(Code change snippets)

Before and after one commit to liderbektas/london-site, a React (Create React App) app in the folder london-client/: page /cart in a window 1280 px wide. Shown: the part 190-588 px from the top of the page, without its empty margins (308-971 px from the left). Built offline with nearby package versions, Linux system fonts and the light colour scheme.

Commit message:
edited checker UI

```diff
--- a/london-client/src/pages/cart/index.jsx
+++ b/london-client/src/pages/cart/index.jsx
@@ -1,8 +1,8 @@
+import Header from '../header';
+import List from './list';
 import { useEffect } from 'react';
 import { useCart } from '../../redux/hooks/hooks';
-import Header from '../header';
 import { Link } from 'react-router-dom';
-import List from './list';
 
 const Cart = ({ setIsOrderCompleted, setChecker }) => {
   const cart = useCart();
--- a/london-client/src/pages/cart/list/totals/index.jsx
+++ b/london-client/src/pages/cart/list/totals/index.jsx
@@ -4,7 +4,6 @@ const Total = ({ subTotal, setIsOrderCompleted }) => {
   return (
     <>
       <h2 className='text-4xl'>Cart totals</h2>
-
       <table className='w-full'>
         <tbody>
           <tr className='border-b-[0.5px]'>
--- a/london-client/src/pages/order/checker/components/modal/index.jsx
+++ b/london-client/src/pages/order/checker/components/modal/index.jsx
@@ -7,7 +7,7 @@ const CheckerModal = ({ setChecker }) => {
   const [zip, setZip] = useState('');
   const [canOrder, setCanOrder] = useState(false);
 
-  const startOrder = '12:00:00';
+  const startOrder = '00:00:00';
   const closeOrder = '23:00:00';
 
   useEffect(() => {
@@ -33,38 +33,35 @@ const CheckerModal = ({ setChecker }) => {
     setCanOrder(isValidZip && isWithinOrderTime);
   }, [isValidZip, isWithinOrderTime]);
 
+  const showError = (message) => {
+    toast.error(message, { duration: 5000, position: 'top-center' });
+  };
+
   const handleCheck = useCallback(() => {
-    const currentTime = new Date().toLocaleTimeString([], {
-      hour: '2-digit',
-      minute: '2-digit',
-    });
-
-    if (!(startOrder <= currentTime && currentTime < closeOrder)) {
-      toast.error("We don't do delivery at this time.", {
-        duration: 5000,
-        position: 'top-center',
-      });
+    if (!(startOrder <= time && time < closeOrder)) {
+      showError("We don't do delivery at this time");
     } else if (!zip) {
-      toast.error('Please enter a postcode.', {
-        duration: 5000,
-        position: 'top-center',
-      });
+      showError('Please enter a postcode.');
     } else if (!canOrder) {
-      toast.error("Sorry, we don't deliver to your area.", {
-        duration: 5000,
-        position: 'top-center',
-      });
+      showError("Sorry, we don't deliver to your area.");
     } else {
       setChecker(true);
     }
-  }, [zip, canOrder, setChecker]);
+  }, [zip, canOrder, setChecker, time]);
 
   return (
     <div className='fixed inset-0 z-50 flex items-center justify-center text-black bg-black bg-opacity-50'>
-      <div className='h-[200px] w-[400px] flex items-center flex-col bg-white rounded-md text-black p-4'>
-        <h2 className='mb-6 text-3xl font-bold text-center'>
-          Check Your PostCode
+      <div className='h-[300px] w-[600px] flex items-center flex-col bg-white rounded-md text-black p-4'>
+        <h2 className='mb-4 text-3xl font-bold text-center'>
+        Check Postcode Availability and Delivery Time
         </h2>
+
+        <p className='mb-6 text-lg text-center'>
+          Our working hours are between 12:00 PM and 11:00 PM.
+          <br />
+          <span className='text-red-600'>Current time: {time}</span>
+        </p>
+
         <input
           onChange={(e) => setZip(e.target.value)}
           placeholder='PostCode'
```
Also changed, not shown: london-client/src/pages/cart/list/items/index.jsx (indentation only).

Task to carry out >>
Only lines with the word "center" are needed. Copy them from the preceding records.

Result >>
+    toast.error(message, { duration: 5000, position: 'top-center' });
-        position: 'top-center',
-        position: 'top-center',
-        position: 'top-center',
     <div className='fixed inset-0 z-50 flex items-center justify-center text-black bg-black bg-opacity-50'>
-      <div className='h-[200px] w-[400px] flex items-center flex-col bg-white rounded-md text-black p-4'>
-        <h2 className='mb-6 text-3xl font-bold text-center'>
+      <div className='h-[300px] w-[600px] flex items-center flex-col bg-white rounded-md text-black p-4'>
+        <h2 className='mb-4 text-3xl font-bold text-center'>
+        <p className='mb-6 text-lg text-center'>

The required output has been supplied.